OpEd essay: Why we treat AI like a god” (July 27, 2023)
Webb Keane is the George Herbert Mead Distinguished University Professor in the Department of Anthropology at the University of Michigan. He is affiliated with the Social-Cultural and the Linguistic subfields in the Anthropology Department, as well as the Interdisciplinary Program in Anthropology and History and the Center for Southeast Asian Studies.
His writings cover a range of topics in social and cultural theory and the ethnography and history of Southeast Asia. In particular, he is interested in religion and ethics; semiotics and language; material culture; gifts, commodities, and money; and media. His new book, coming out in 2024, is about the ethical dilemmas posed by interactions with non-humans and near-humans, including animals and AI.
His regular undergraduate course offerings include Language and Culture; Anthropology of Religion; Exchange, Commodities, and Money; and Southeast Asia. His regular graduate seminars are the core course on anthropological theory (part 2), Semiotic Anthropology, Ethnographies of Ethics and Morality, and Southeast Asia.
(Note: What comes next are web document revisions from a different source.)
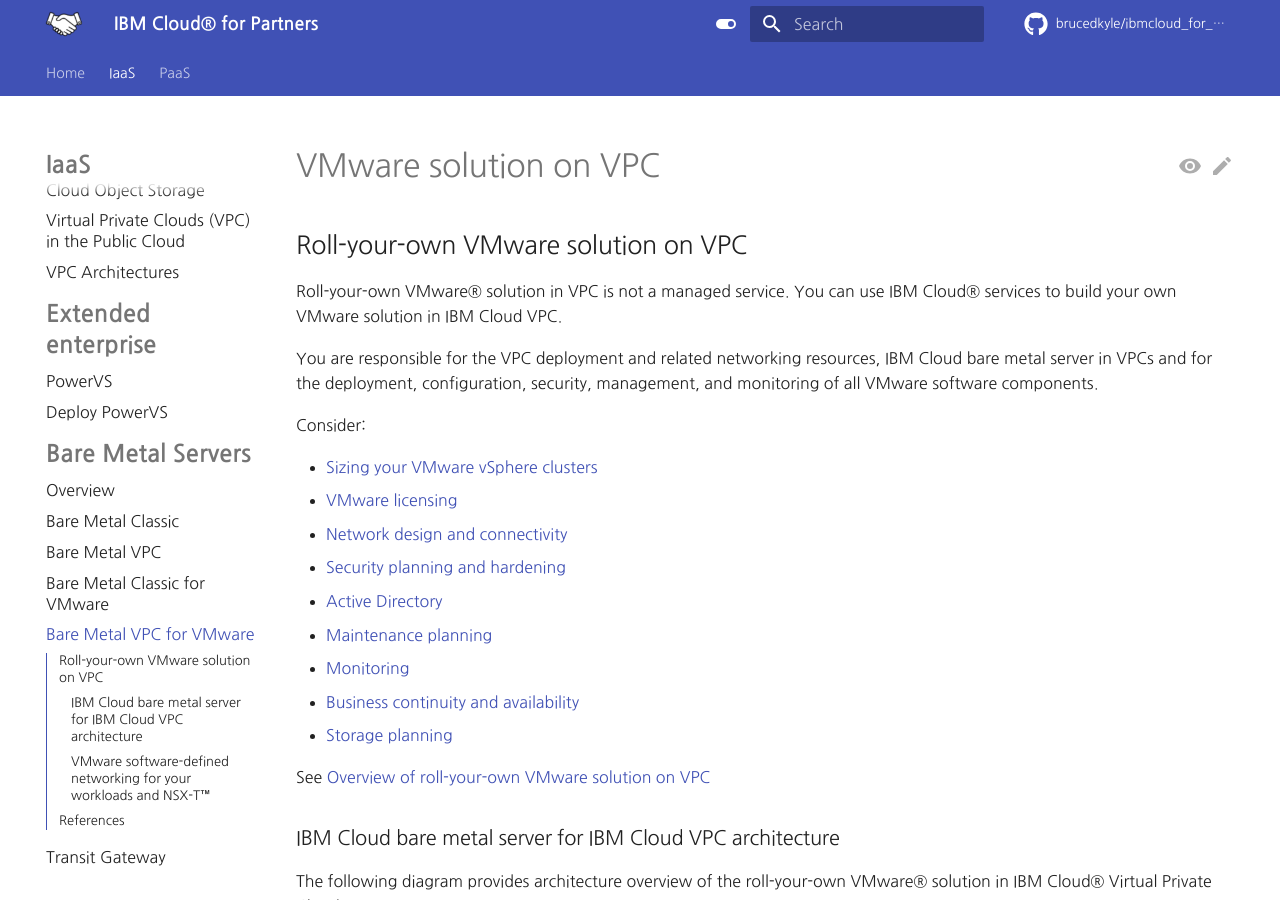
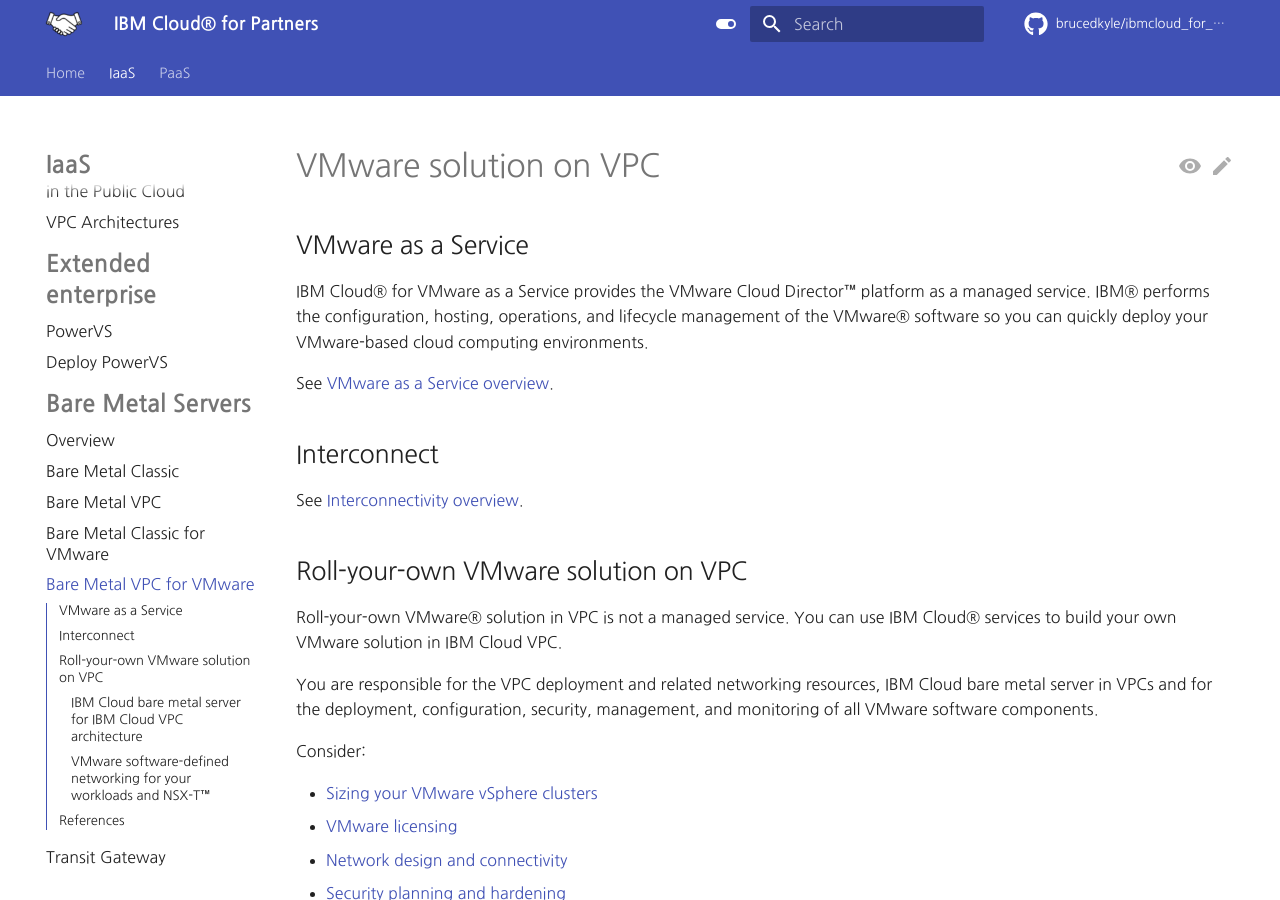
Before and after one commit to brucedkyle/ibmcloud_for_partners, an MkDocs documentation site: the page built from docs/cloud/baremetal-vpc-vmware.md, in a window 1280 px wide and 900 px high. Built offline with MkDocs 1.6.1 and Material for MkDocs 9.7.7, drawn with Linux system fonts in a browser that asks for light colours; comment, search, counter and statistics services are not loaded.

Commit message:
update vmware

```diff
--- a/docs/cloud/baremetal-vpc-vmware.md
+++ b/docs/cloud/baremetal-vpc-vmware.md
@@ -1,6 +1,14 @@
 # VMware solution on VPC
 
+## VMware as a Service
 
+IBM Cloud® for VMware as a Service provides the VMware Cloud Director™ platform as a managed service. IBM® performs the configuration, hosting, operations, and lifecycle management of the VMware® software so you can quickly deploy your VMware-based cloud computing environments.
+
+See [VMware as a Service overview](https://cloud.ibm.com/docs/vmwaresolutions?topic=vmwaresolutions-vmware-aas-overview).
+
+## Interconnect
+
+See [Interconnectivity overview](https://cloud.ibm.com/docs/vmwaresolutions?topic=vmwaresolutions-interconnectivity-overview).
 
 ## Roll-your-own VMware solution on VPC
 
```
New graduate seminar, winter 2024: “Ethnography beyond the human”
To schedule an appointment please use this link (All appointments are in person unless a remote session is requested)
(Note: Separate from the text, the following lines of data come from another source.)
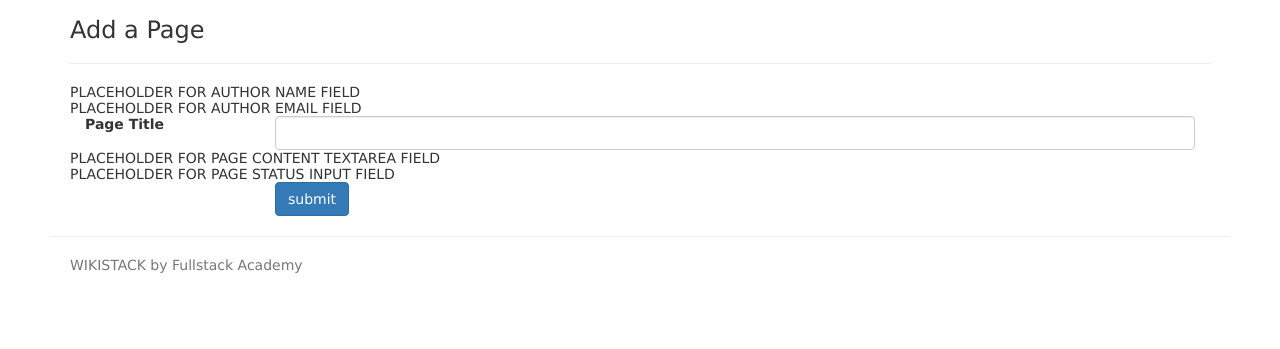
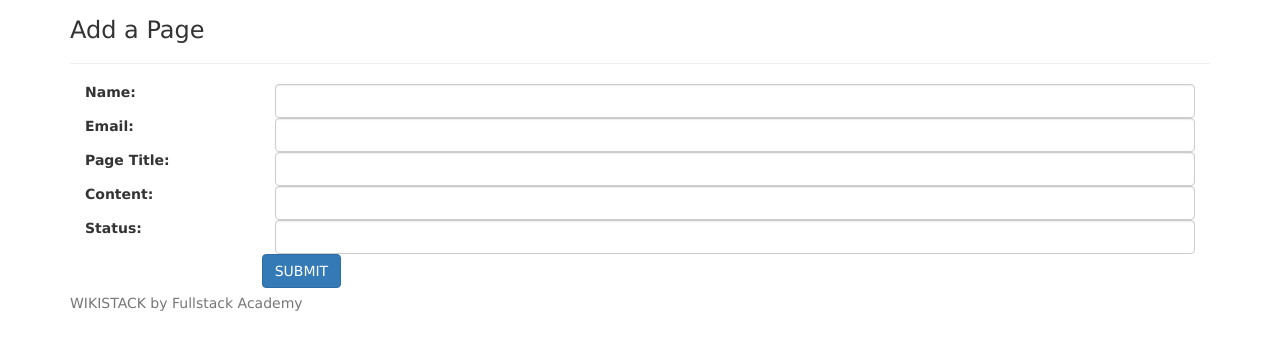
Before and after one commit to Hitenp1/wikistack, a website: page views/addpage.html in a window 1280 px wide. Shown: the part 53-402 px from the top of the page. Drawn offline with nearby package versions, Linux system fonts and the light colour scheme; files that its build step writes are made by us from their sources.

Commit message:
Section 4 Finished

```diff
--- a/app.js
+++ b/app.js
@@ -2,11 +2,12 @@ var morgan = require('morgan');
 var express = require('express');
 var nunjucks = require('nunjucks');
 var app = express();
-var routes = require('./routes/');
+var wikiRouter = require('./routes/wiki');
 var bodyParser = require('body-parser');
 var people = [{name: 'Full'}, {name: 'Stacker'}, {name: 'Son'}];
 var fs = require('fs');
 var models = require('./models')
+
 
 app.use(morgan('dev'));
 
@@ -19,6 +20,8 @@ nunjucks.configure('views', {noCache: true})
 app.set('view engine', 'html')
 app.engine('html', nunjucks.render)
 
+
+app.use('/wiki', wikiRouter);
 
 app.get('/', function(req, res) {
   res.render('index');
--- a/routes/index.js
+++ /dev/null
@@ -1,4 +0,0 @@
-var express = require('express');
-var router = express.Router();
-
-module.exports = router;
--- a/views/addpage.html
+++ b/views/addpage.html
@@ -5,23 +5,45 @@
   <hr>
   <form method="POST" action="/wiki/">
 
-    <div>PLACEHOLDER FOR AUTHOR NAME FIELD</div>
+    <div class="form-group" >
+      <label for="name" class="col-sm-2 control-label">Name:</label>
+      <div class="col-sm-10">
+        <input name="name" type="text" class="form-control"/>
+      </div>
+    </div>
 
-    <div>PLACEHOLDER FOR AUTHOR EMAIL FIELD</div>
+    <div class="form-group" >
+      <label for="email" class="col-sm-2 control-label">Email:</label>
+      <div class="col-sm-10">
+        <input name="email" type="text" class="form-control"/>
+      </div>
+
+    </div>
 
     <div class="form-group">
-      <label for="title" class="col-sm-2 control-label">Page Title</label>
+      <label for="title" class="col-sm-2 control-label">Page Title:</label>
       <div class="col-sm-10">
         <input name="title" type="text" class="form-control"/>
       </div>
     </div>
 
-    <div>PLACEHOLDER FOR PAGE CONTENT TEXTAREA FIELD</div>
+    <div class="form-group">
+      <label for="content" class="col-sm-2 control-label">Content:</label>
+      <div class="col-sm-10">
+        <input name="content" type="text" class="form-control"/>
+      </div>
+    </div>
 
-    <div>PLACEHOLDER FOR PAGE STATUS INPUT FIELD</div>
+    <div class="form-group">
+      <label for="status" class="col-sm-2 control-label">Status:</label>
+      <div class="col-sm-10">
+        <input name="status" type="text" class="form-control"/>
+      </div>
+    </div>
+    </div>
 
     <div class="col-sm-offset-2 col-sm-10">
-      <button type="submit" class="btn btn-primary">submit</button>
+      <button type="submit" class="btn btn-primary">SUBMIT</button>
     </div>
 
   </form>
```
Also changed, not shown: models/index.js (+14 -0 lines), routes/wiki.js (added, +35 -0 lines), 1 other file.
FORTHCOMING in August 2024: Animals, Robots, Gods: Adventures in the Moral Imagination (Penguin/Allen Lane)
His most recent book, Ethical Life: Its Natural and Social Histories was published by Princeton University Press.
Here’s a review in the Times Literary Supplement
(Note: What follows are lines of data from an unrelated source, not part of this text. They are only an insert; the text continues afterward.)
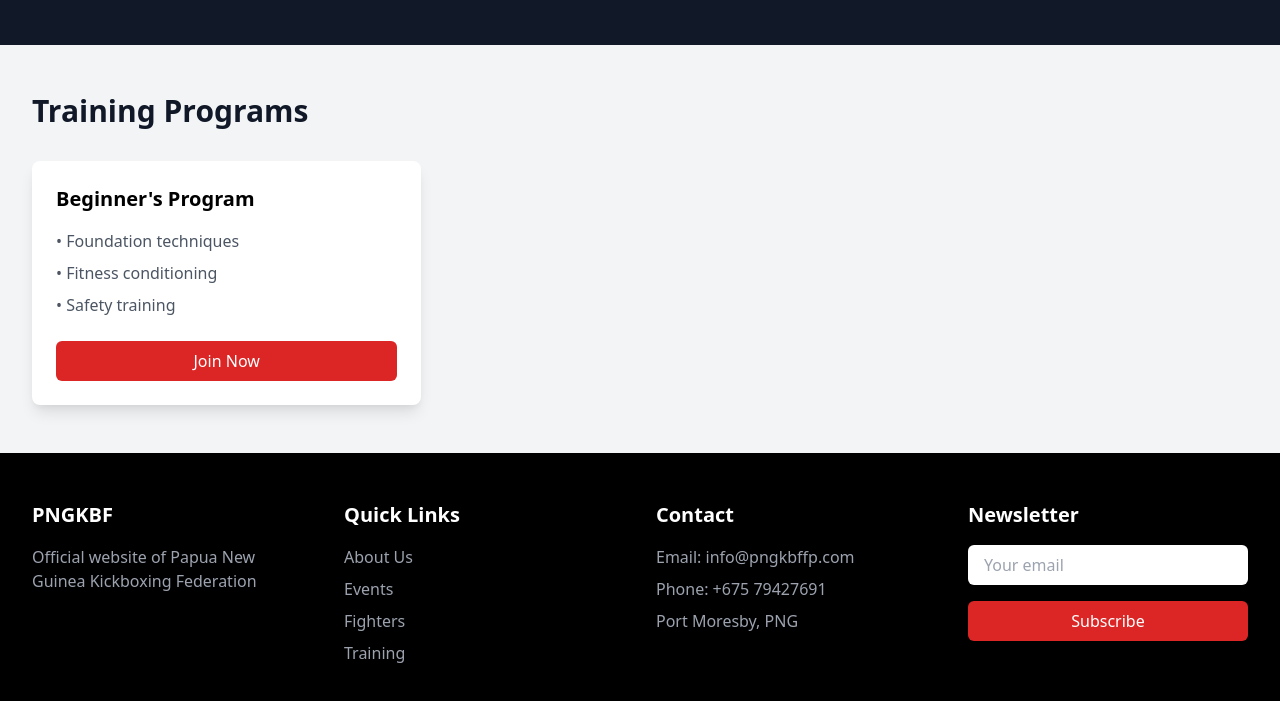
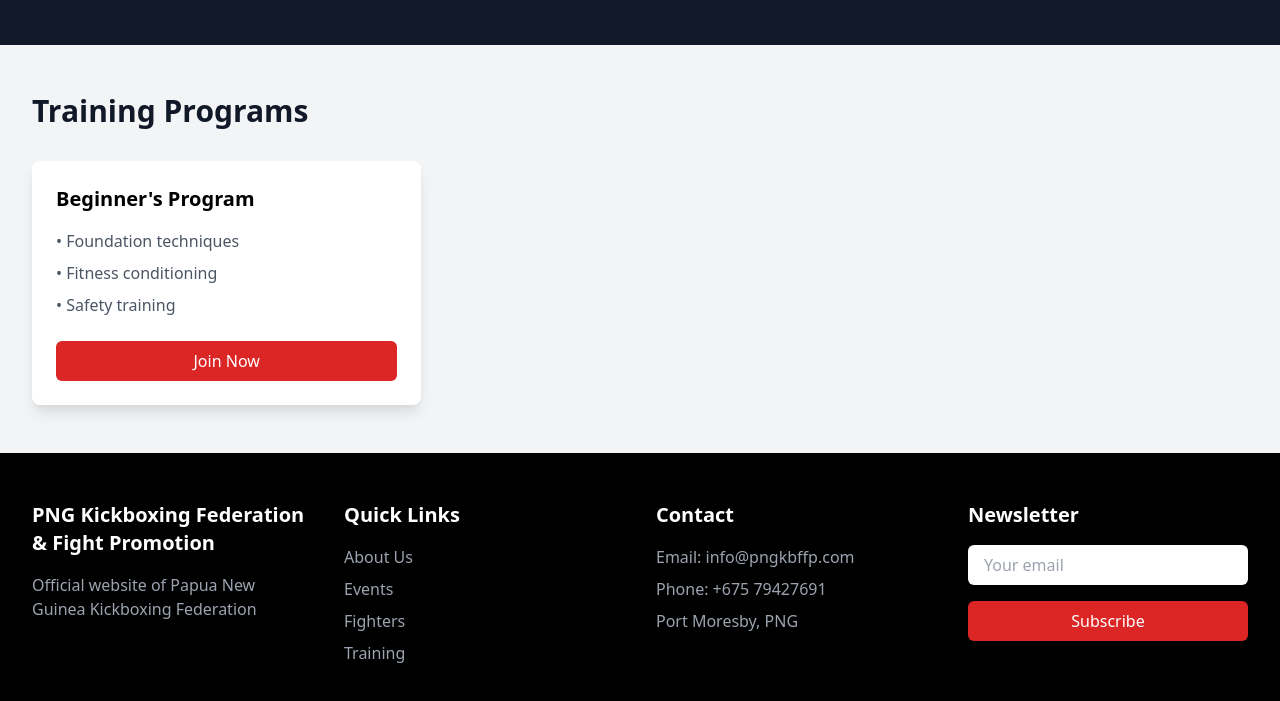
Before and after one commit to Lawbu43/pngkbffp, a plain HTML site: page pngkbffp.html in a window 1280 px wide. Shown: the part 1347-2048 px from the top of the page. Drawn offline with nearby package versions, Linux system fonts and the light colour scheme.

Commit message:
Update pngkbffp.html

```diff
--- a/pngkbffp.html
+++ b/pngkbffp.html
@@ -163,7 +163,7 @@
         <div class="max-w-7xl mx-auto px-4 sm:px-6 lg:px-8 py-12">
             <div class="grid grid-cols-1 md:grid-cols-2 lg:grid-cols-4 gap-8">
                 <div>
-                    <h3 class="text-lg md:text-xl font-bold mb-4">PNGKBF</h3>
+                    <h3 class="text-lg md:text-xl font-bold mb-4">PNG Kickboxing Federation & Fight Promotion</h3>
                     <p class="text-sm md:text-base text-gray-400">Official website of Papua New Guinea Kickboxing Federation</p>
                 </div>
                 <div>
```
- You can read the Introduction here: Ethical Life: Introduction
- Review in Public Books
- Review in European Journal of Sociology
- Review in Marginalia, Los Angeles Review of Books
- Here’s a dialogue with Stephan Palmie about their recent articles in Comparative Studies in Society and History in Divinities and the mundane world, viewed through Indonesian Islam and Cuban oricha
His first book, Signs of Recognition: Powers and Hazards of Representation in an Indonesian Society is based on 2 years of fieldwork on the island of Sumba in Indonesia.
The second book Christian Moderns: Freedom and Fetish in the Mission Encounter concerns the impact of Protestantism and the project of being modern from colonial mission to postcolonial church. Read a review of the book and some critical responses.
He participated in the collaborative venture Four Lectures on Ethics: Anthropological Perspectives which can be downloaded for free.